+++ DATA EXCERPTS

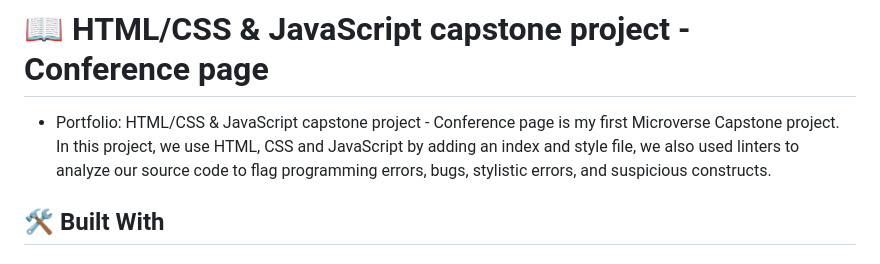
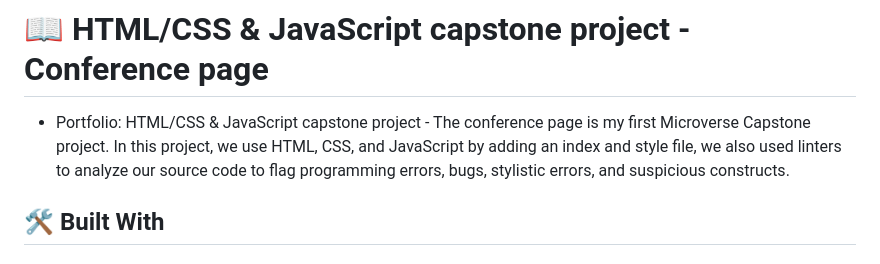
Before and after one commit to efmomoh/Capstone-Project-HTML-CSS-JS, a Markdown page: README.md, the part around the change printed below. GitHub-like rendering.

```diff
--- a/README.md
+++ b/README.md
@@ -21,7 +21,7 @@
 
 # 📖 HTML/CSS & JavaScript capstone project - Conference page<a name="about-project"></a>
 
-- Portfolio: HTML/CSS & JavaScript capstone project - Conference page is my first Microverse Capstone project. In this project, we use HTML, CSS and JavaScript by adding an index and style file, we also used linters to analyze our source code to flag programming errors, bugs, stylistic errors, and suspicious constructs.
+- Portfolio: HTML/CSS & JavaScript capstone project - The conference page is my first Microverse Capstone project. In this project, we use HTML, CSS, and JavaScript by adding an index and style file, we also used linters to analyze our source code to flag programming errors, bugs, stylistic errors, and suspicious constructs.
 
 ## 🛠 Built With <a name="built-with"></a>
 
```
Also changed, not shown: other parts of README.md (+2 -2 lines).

++++++
+++ DATA EXCERPTS

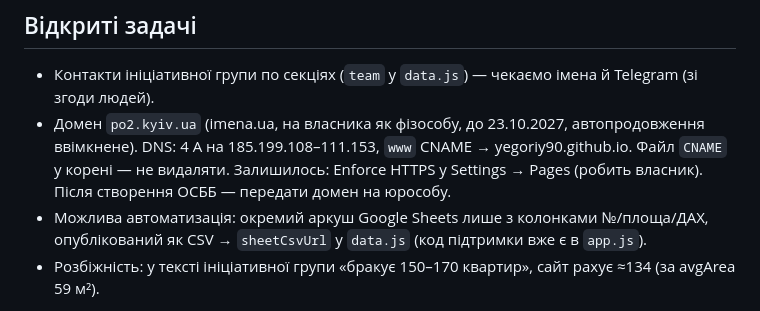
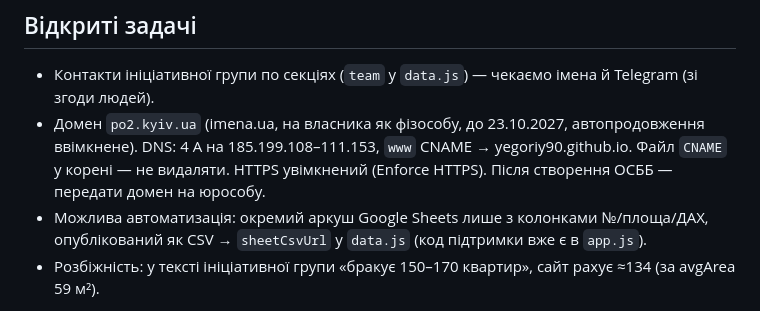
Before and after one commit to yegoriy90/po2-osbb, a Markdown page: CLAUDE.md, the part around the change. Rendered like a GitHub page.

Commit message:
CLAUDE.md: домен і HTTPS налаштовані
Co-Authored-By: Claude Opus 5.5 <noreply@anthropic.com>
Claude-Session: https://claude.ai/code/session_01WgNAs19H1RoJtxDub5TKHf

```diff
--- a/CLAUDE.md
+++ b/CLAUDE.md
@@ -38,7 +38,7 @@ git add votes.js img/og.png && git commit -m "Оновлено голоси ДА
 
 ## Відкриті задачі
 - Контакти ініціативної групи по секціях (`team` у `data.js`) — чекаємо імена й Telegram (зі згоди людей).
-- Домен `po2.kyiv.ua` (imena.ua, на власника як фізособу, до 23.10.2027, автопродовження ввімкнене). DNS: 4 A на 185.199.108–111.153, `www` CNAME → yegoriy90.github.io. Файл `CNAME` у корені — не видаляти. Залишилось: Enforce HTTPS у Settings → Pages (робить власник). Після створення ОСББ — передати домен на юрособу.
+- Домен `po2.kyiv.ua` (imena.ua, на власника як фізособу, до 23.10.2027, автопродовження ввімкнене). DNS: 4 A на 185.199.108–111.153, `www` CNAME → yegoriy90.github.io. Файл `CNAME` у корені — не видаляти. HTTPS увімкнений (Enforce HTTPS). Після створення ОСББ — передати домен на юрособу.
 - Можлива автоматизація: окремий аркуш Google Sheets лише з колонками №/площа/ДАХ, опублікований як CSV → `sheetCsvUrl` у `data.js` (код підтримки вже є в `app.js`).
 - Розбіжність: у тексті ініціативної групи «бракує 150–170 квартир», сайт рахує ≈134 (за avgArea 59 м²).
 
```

++++++
+++ DATA EXCERPTS

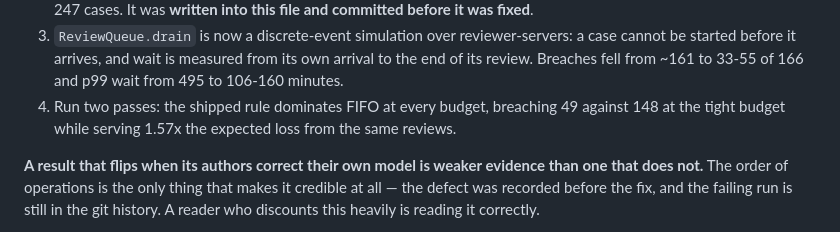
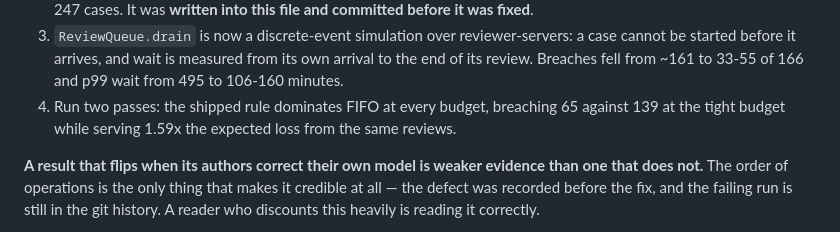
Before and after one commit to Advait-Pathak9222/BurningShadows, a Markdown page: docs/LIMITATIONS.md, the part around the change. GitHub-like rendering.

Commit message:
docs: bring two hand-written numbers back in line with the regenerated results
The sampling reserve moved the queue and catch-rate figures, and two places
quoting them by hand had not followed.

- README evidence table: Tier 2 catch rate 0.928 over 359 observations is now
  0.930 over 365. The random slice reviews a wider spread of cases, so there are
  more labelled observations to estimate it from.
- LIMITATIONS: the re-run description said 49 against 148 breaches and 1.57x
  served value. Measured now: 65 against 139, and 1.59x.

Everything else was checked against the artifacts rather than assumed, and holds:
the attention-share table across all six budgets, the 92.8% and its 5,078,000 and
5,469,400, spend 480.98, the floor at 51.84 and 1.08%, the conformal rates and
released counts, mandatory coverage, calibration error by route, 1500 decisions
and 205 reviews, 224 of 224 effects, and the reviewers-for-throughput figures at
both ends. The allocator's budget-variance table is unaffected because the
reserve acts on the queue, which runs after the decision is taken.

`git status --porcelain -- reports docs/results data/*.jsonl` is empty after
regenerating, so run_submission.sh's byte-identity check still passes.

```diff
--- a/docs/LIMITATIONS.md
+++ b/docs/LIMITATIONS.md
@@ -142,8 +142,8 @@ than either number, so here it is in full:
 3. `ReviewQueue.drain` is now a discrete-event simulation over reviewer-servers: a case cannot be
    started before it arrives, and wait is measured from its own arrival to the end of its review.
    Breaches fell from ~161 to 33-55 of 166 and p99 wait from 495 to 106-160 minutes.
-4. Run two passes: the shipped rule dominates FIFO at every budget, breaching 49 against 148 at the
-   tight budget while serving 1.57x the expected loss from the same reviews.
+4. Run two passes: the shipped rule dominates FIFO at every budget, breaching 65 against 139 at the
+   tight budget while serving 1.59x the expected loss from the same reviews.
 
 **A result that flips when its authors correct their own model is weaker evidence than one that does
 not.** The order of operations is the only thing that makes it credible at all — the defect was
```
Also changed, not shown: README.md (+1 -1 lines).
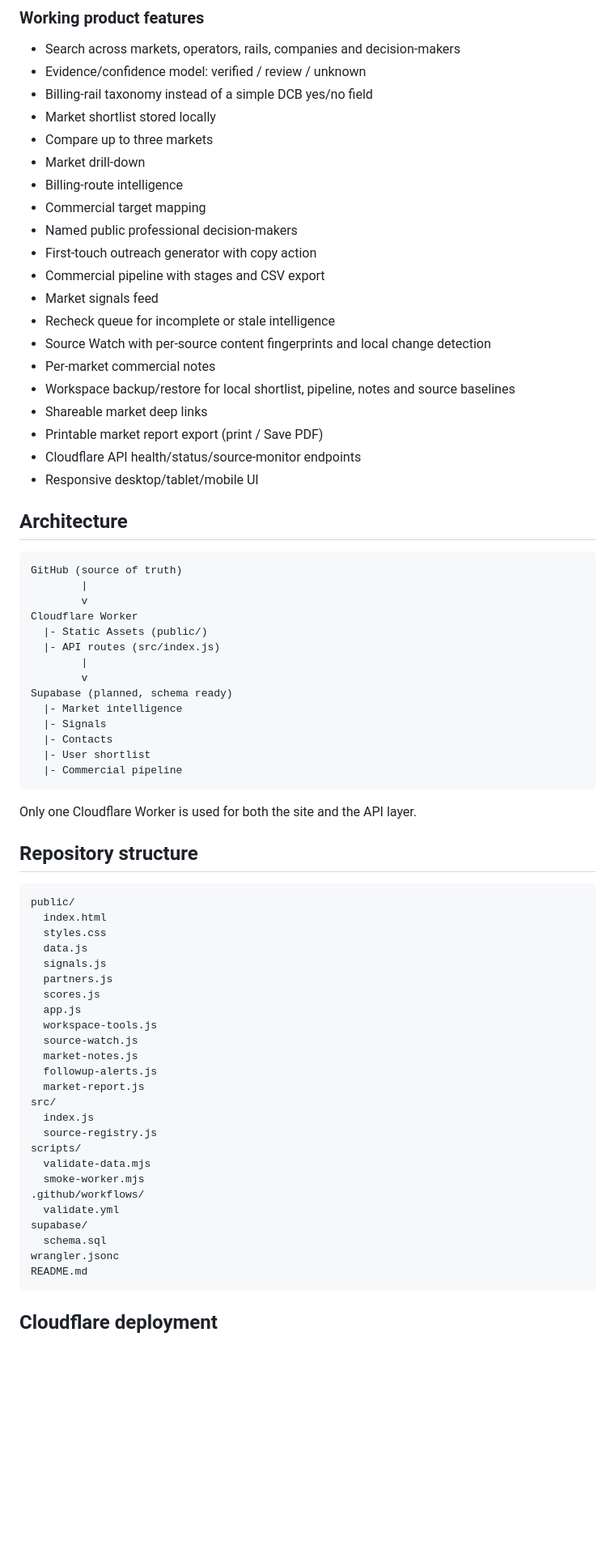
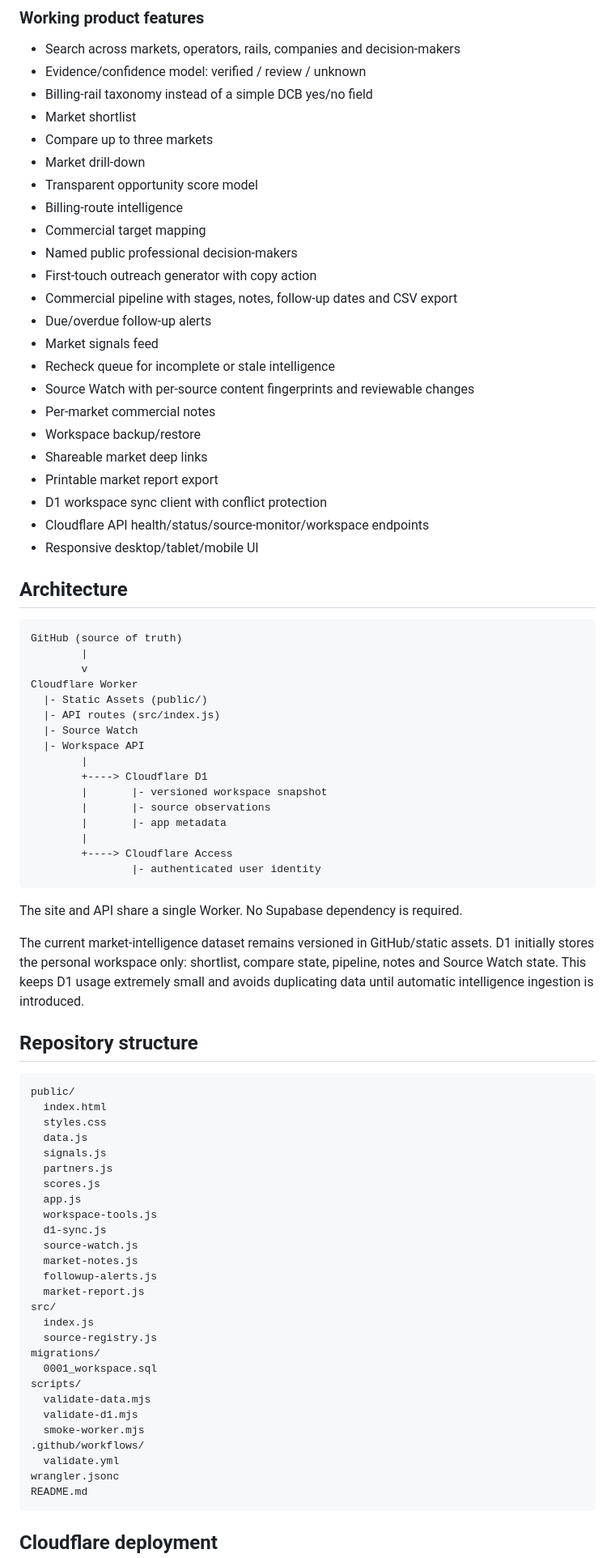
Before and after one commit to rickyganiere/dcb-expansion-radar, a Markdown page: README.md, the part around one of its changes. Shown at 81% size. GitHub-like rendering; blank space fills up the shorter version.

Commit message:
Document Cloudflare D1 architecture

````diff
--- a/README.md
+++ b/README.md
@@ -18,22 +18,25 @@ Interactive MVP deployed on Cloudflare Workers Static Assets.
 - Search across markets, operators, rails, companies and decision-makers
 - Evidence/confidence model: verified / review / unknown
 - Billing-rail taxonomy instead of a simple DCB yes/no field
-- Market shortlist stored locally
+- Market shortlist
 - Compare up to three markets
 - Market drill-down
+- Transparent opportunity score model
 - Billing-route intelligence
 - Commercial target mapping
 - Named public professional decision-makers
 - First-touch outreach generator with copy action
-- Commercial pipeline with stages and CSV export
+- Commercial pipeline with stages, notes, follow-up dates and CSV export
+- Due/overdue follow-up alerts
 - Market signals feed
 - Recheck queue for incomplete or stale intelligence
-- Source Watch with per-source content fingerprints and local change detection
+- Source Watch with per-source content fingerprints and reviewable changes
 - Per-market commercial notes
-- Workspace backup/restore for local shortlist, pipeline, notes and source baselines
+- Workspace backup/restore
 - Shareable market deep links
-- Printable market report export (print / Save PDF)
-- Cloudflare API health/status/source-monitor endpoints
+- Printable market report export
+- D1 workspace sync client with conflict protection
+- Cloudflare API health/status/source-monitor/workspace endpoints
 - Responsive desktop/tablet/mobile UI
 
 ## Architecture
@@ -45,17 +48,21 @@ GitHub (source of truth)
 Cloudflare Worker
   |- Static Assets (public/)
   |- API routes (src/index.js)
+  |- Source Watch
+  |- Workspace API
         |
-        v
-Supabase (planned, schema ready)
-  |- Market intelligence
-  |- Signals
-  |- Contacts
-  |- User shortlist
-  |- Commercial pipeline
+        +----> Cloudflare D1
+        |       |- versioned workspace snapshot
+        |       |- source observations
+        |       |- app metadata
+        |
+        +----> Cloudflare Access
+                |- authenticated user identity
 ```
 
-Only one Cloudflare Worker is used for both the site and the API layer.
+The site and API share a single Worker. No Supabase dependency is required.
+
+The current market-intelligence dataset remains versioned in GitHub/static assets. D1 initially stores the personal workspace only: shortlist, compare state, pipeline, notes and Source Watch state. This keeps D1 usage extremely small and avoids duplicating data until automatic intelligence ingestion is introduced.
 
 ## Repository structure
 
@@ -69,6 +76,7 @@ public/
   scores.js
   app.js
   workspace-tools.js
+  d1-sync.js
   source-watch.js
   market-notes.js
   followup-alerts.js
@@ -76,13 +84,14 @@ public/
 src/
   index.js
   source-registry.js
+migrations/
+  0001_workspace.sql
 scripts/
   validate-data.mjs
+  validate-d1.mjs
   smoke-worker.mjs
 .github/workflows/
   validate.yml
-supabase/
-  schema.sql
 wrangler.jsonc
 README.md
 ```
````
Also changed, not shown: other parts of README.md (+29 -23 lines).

++++++

AIM OF THE EXERCISE
Check the data for the word "docs" and pull out the lines that have it.

ANSWER FOR THIS EXERCISE
Before and after one commit to Advait-Pathak9222/BurningShadows, a Markdown page: docs/LIMITATIONS.md, the part around the change. GitHub-like rendering.
docs: bring two hand-written numbers back in line with the regenerated results
`git status --porcelain -- reports docs/results data/*.jsonl` is empty after
--- a/docs/LIMITATIONS.md
+++ b/docs/LIMITATIONS.md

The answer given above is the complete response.